In their study, 1037 individuals born in the early 1970s were assessed at regular intervals from birth through to age 26. Particular attention was paid to the number of nightly viewing hours from 5 to 15 years, and subsequent indications of sociopathic behaviour. Using regression analysis, the Otago researchers identified disturbing associations between viewing time and criminality, diagnosis of antisocial personality disorders, and aggressive personality traits. The results remained statistically significant after factoring in controls for socioeconomic status, sex, IQ, parental control, and previous signs of antisocial behavior.
Robert Hancox, one of the co-authors of the paper, notes that although the research does not suggest that TV causes all anti-social behaviour, it does present evidence that changing childhood viewing habits could lead to a widespread reduction in negative behaviors. The paper theorises that children may be influenced in several ways by lengthy exposure to television. While noting that the quality of programming is an important factor, it also suggests that emotional desensitisation in children may be caused by social isolation from peers and parents. Prolonged viewing may also lead to lower educational achievement and an increased risk of unemployment.
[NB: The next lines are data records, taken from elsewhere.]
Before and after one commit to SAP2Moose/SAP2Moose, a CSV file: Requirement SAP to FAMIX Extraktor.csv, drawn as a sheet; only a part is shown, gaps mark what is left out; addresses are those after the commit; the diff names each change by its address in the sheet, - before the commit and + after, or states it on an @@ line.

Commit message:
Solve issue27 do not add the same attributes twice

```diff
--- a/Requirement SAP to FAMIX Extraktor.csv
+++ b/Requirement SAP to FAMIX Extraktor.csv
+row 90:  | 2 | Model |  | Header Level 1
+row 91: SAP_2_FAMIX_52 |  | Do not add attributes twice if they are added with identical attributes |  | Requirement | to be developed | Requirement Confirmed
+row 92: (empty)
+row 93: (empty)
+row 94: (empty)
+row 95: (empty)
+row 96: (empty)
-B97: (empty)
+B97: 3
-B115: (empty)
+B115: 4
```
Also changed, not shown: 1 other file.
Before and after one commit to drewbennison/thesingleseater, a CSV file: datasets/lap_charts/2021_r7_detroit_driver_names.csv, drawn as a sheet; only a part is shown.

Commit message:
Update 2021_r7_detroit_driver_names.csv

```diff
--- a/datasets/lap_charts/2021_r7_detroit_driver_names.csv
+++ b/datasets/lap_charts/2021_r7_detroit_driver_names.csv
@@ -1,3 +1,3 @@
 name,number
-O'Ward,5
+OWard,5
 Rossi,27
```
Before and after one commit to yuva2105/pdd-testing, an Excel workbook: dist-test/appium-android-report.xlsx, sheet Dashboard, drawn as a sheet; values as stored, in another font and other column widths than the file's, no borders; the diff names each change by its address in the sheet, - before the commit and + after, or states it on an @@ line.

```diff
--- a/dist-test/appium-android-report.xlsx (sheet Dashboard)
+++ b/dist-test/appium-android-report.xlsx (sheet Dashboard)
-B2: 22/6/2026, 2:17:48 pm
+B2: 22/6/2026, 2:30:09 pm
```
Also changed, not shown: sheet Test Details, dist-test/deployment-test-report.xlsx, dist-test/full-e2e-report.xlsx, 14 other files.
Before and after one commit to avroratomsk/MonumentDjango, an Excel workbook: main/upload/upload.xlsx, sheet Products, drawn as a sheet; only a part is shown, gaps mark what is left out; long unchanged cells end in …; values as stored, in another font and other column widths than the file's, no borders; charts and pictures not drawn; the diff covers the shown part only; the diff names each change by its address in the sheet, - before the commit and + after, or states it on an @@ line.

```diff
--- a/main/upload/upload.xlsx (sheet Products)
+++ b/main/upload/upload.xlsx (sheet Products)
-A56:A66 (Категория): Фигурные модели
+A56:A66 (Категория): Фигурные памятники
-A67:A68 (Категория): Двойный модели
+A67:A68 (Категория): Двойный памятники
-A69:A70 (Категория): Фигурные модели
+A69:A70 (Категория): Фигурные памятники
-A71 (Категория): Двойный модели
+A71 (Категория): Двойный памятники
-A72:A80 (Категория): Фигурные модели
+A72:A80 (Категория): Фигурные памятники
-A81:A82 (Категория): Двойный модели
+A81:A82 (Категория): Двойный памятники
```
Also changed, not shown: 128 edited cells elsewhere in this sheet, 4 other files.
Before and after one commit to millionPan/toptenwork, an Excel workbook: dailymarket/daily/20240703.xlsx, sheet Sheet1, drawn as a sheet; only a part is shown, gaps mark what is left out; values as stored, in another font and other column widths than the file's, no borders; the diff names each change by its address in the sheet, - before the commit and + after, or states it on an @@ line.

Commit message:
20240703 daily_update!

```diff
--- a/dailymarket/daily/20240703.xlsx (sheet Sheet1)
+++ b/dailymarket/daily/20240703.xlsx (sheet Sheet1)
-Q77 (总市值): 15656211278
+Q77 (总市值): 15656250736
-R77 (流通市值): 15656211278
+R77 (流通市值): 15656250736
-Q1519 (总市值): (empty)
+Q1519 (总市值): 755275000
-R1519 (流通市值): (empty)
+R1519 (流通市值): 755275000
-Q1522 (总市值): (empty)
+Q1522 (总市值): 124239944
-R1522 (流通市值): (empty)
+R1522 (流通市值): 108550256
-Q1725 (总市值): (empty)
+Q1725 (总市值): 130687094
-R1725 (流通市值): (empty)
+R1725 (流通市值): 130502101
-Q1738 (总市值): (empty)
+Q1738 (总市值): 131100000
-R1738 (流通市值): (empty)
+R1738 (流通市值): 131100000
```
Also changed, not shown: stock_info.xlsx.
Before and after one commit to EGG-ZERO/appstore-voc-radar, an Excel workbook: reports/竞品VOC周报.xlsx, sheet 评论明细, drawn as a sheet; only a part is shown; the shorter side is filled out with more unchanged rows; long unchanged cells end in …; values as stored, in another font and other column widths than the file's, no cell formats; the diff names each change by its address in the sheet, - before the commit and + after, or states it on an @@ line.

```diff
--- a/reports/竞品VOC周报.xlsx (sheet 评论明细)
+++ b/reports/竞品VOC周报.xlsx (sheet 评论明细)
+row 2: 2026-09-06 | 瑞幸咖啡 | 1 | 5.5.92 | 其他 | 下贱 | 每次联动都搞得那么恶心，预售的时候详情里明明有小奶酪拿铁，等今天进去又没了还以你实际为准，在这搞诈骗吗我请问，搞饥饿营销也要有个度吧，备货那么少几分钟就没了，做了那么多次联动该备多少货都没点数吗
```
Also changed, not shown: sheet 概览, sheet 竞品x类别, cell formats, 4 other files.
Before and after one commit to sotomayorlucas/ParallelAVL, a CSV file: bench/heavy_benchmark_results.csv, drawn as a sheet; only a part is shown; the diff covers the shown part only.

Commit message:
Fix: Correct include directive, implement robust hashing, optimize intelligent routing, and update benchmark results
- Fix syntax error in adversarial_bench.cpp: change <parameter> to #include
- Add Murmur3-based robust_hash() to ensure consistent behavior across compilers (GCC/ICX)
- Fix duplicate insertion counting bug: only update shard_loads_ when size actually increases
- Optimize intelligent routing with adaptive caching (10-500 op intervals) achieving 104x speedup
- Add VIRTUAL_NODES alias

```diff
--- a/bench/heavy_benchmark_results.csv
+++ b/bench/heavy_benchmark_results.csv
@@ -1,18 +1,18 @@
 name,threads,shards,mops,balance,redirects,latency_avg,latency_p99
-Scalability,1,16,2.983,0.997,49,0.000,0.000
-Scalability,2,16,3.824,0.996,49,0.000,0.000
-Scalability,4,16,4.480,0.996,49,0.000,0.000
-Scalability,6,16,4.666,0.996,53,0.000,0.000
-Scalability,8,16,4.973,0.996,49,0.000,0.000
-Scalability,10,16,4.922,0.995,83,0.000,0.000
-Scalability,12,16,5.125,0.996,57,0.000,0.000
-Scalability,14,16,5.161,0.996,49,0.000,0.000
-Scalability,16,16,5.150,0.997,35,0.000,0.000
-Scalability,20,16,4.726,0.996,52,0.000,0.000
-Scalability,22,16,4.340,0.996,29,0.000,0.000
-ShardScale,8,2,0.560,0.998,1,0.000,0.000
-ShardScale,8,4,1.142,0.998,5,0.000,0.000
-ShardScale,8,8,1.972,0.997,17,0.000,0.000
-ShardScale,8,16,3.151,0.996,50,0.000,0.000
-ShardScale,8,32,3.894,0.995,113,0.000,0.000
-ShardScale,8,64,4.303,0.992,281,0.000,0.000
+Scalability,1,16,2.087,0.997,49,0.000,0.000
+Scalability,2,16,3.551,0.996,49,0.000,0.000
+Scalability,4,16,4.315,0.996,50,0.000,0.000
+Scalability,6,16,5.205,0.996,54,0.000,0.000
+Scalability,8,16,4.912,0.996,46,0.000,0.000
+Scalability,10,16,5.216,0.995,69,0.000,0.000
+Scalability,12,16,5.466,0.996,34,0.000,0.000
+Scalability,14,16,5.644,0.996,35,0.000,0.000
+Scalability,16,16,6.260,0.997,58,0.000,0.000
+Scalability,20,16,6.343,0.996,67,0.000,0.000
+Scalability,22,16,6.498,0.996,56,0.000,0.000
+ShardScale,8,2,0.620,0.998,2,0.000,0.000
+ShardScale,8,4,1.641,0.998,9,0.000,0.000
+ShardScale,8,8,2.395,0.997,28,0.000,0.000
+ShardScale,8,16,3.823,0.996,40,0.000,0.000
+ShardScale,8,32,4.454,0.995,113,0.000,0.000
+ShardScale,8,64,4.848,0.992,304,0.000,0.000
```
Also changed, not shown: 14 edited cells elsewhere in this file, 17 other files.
The second study, directed by researchers from the University of Washington, has focussed more directly on the effects of poor programming choices. It notes that many young children are spending more than four hours each day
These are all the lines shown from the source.